Concert Life in 19th-Century London
Database and Research Project


Drawing of a meeting of The Madrigal Society from Illustrated London News, 24 January 1846.Our methodology is based on a technique called ‘slice history’, which was developed by a group of Australian social historians and involves the deepest possible investigation of one-year slices of history, a generation apart [Ref].

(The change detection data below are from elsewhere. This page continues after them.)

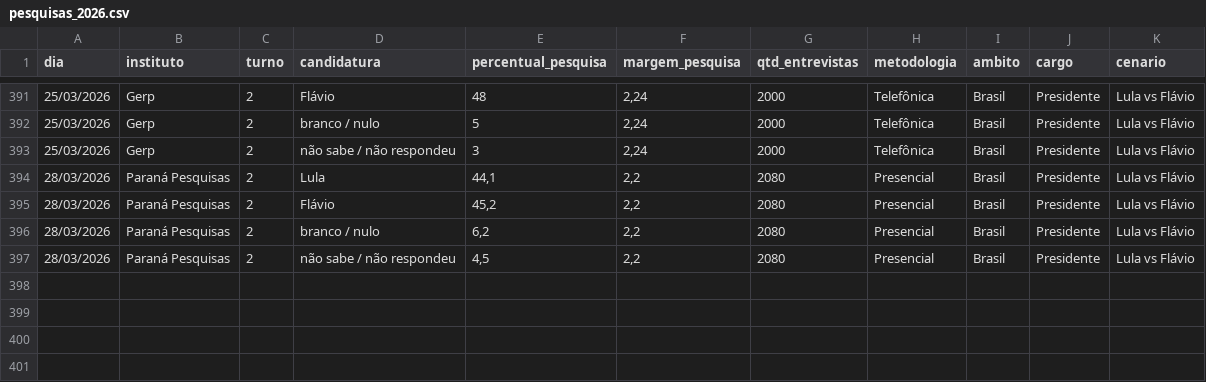
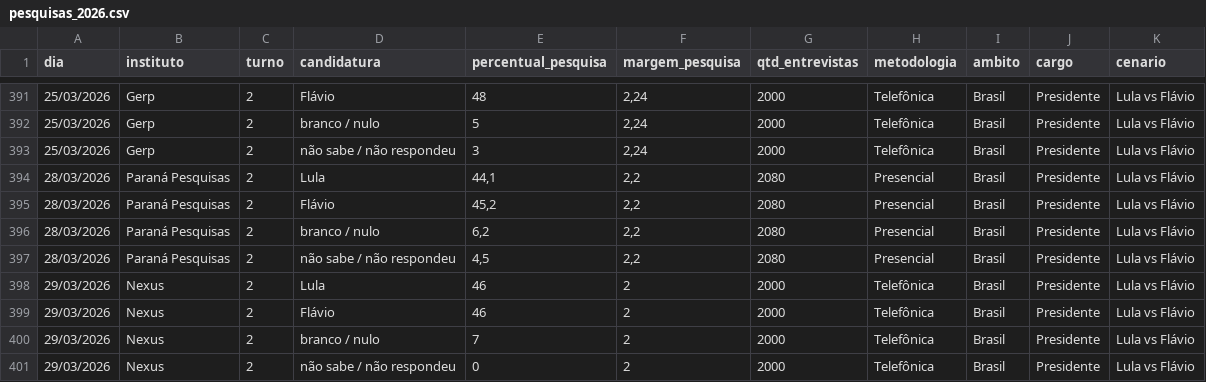
Before and after one commit to rnmag/agregR, a CSV file: inst/extdata/pesquisas_2026.csv, drawn as a sheet; only a part is shown, gaps mark what is left out; the diff names each change by its address in the sheet, - before the commit and + after, or states it on an @@ line.

Commit message:
data update

```diff
--- a/inst/extdata/pesquisas_2026.csv
+++ b/inst/extdata/pesquisas_2026.csv
+row 398: 29/03/2026 | Nexus | 2 | Lula | 46 | 2 | 2000 | Telefônica | Brasil | Presidente | Lula vs Flávio
+row 399: 29/03/2026 | Nexus | 2 | Flávio | 46 | 2 | 2000 | Telefônica | Brasil | Presidente | Lula vs Flávio
+row 400: 29/03/2026 | Nexus | 2 | branco / nulo | 7 | 2 | 2000 | Telefônica | Brasil | Presidente | Lula vs Flávio
+row 401: 29/03/2026 | Nexus | 2 | não sabe / não respondeu | 0 | 2 | 2000 | Telefônica | Brasil | Presidente | Lula vs Flávio
```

For this project our ‘slice’ years are 1815, 1835, 1855, 1875, and 1895, which were deliberately chosen to ‘stand for’ their respective decades. Different issues emerged in our selection and treatment of the sources for each of these years, however, principally because of the explosion in print culture. So while at the beginning of the century it was possible to index the principal surviving newspapers, by the end of the period, we had to be far more selective and abandon ideas of comprehensive coverage.

Sources consulted were as follows:


Morning Chronicle; Times; Morning Herald; Morning Post; Sun; programmes of the Concerts of Ancient Music


Times; Sunday Times; Morning Post; Morning Chronicle; Court Journal; Atlas; Spectator; programmes of the Concerts of Ancient Music; Musical Magazine; Athenaeum; Morning Herald


Musical Directory; Musical World; Morning Chronicle; Daily News


Musical World; Musical Directory; Daily Telegraph


Musical Directory; Daily Telegraph; Athenaeum

Definitions of what constituted a concert, and indeed what constituted London, at each point in the century are somewhat blurred. Some examples will serve to demonstrate this. Our working definition of a concert has been:Drawing of child prodigy Henri Ketten, 1859

any event featuring a musical performance by one or more performers, and taking place before an audience, but excluding complete dramatic performances involving scenery, costume, acting and stage machinery – operas, ballets, and so on.

We also have made a policy only to include performances that were a matter of public record. For more on issues of definition and for a detailed account of the database’s conceptual design click here [link to book article as pdf]. In Phase I we erred on the side of inclusiveness on the grounds that it was easier to capture and discard an event than to attempt to recapture it at a later stage.

Contact Details:
Professor Rachel Cowgill